Required action: Exactly as they appear, copy the lines from the start of the entries below to the line containing "the person's keys.", both ends included.

[Revision tracking records]
------------------------------------

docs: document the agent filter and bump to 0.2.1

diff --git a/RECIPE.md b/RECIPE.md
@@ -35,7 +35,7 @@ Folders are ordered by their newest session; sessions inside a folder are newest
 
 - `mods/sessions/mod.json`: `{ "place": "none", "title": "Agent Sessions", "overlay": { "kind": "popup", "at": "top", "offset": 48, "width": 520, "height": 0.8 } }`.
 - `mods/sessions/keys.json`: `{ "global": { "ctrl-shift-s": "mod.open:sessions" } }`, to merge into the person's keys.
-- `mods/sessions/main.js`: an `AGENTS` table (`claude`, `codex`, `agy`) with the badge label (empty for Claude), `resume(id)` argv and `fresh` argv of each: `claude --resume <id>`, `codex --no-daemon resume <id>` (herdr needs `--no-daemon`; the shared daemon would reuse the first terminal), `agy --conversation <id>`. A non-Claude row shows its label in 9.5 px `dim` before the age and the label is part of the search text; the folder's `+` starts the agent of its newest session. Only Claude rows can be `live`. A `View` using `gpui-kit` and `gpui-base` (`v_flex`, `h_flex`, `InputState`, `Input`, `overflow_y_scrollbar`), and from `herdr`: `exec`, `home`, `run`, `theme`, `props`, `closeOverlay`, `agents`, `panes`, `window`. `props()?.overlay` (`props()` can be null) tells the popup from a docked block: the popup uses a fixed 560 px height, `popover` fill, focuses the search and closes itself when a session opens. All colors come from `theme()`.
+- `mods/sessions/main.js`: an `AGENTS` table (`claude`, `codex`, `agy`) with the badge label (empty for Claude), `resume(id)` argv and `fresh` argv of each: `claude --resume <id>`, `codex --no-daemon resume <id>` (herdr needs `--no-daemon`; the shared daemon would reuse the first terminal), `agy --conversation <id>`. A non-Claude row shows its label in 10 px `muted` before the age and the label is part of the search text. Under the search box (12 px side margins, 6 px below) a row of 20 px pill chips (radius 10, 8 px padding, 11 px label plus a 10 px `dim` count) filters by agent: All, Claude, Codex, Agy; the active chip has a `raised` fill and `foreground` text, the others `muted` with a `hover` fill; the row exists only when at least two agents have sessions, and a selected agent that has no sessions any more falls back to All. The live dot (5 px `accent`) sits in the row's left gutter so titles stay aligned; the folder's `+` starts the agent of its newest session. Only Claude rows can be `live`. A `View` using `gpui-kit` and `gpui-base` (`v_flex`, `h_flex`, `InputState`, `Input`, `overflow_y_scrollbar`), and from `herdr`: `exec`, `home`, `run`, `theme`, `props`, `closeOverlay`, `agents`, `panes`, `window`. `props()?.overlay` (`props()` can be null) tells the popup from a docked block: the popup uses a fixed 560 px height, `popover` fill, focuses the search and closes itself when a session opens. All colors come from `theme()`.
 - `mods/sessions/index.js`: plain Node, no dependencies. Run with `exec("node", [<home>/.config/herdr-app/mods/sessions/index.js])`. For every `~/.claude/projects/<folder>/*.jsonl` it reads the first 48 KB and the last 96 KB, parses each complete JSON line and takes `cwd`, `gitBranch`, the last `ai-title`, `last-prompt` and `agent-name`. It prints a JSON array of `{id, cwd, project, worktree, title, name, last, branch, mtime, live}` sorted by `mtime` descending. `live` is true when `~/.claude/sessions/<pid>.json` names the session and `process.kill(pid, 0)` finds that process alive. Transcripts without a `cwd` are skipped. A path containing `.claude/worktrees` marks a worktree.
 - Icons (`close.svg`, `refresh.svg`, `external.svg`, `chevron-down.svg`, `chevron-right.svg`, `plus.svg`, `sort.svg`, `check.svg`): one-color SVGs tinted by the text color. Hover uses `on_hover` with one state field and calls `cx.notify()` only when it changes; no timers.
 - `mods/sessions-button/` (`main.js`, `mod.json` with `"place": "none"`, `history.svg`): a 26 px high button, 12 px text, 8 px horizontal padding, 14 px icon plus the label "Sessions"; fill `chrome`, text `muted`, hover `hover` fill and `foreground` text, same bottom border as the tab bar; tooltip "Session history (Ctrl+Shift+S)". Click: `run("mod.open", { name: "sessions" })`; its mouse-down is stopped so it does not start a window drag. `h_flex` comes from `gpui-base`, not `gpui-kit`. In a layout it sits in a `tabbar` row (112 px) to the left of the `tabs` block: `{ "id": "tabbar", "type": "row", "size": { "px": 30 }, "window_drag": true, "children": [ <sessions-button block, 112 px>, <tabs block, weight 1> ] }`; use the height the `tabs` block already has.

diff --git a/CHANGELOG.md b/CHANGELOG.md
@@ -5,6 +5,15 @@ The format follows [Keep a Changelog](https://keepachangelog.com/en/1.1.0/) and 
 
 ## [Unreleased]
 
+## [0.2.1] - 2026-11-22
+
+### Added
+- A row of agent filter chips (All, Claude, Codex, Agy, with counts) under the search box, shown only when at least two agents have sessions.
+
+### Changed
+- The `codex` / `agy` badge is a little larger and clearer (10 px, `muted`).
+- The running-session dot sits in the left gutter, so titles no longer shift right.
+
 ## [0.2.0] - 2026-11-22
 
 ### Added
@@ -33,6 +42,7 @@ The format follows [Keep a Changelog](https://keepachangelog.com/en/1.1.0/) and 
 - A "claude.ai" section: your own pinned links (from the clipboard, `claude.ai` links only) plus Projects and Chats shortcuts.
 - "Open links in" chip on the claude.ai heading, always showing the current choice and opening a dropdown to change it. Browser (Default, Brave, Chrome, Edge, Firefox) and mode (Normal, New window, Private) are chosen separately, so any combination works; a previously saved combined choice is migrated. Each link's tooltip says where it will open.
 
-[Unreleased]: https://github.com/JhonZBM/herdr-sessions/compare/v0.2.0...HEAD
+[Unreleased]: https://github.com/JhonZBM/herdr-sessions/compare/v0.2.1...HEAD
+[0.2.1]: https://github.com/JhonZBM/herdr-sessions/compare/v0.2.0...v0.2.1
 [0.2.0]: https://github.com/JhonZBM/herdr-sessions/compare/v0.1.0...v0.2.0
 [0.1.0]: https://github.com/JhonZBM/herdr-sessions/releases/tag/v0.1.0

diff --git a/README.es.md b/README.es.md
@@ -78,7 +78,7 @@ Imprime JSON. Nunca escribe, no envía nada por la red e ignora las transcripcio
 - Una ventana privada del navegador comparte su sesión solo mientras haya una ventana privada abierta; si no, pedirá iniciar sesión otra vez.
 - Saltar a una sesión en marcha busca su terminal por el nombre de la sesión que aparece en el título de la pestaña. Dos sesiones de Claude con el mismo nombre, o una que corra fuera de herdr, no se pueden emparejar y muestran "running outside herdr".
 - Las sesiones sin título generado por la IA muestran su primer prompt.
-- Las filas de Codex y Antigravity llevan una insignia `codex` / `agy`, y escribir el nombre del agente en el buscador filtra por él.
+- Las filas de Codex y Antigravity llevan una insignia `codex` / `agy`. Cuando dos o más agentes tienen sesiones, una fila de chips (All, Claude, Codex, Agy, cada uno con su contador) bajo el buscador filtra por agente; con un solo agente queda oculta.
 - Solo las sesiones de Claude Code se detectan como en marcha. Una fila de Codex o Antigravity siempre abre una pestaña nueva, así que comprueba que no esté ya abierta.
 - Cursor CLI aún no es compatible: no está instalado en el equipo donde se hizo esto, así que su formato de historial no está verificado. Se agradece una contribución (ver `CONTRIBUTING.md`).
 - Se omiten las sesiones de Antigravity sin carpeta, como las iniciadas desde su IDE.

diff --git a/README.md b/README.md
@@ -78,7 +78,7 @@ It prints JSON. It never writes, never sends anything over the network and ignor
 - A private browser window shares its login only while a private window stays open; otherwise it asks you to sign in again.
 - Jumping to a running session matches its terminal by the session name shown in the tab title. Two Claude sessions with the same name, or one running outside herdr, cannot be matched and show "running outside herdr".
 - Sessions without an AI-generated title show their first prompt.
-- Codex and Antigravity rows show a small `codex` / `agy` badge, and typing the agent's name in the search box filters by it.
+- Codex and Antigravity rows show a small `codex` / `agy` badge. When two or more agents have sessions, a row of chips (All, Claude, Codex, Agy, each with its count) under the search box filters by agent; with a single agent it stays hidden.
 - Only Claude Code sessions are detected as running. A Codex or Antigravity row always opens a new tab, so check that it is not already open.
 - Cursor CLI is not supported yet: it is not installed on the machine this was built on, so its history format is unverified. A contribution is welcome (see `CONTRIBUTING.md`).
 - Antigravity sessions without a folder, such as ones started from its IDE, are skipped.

------------------------------------

Response below:
docs: document the agent filter and bump to 0.2.1

diff --git a/RECIPE.md b/RECIPE.md
@@ -35,7 +35,7 @@ Folders are ordered by their newest session; sessions inside a folder are newest
 
 - `mods/sessions/mod.json`: `{ "place": "none", "title": "Agent Sessions", "overlay": { "kind": "popup", "at": "top", "offset": 48, "width": 520, "height": 0.8 } }`.
 - `mods/sessions/keys.json`: `{ "global": { "ctrl-shift-s": "mod.open:sessions" } }`, to merge into the person's keys.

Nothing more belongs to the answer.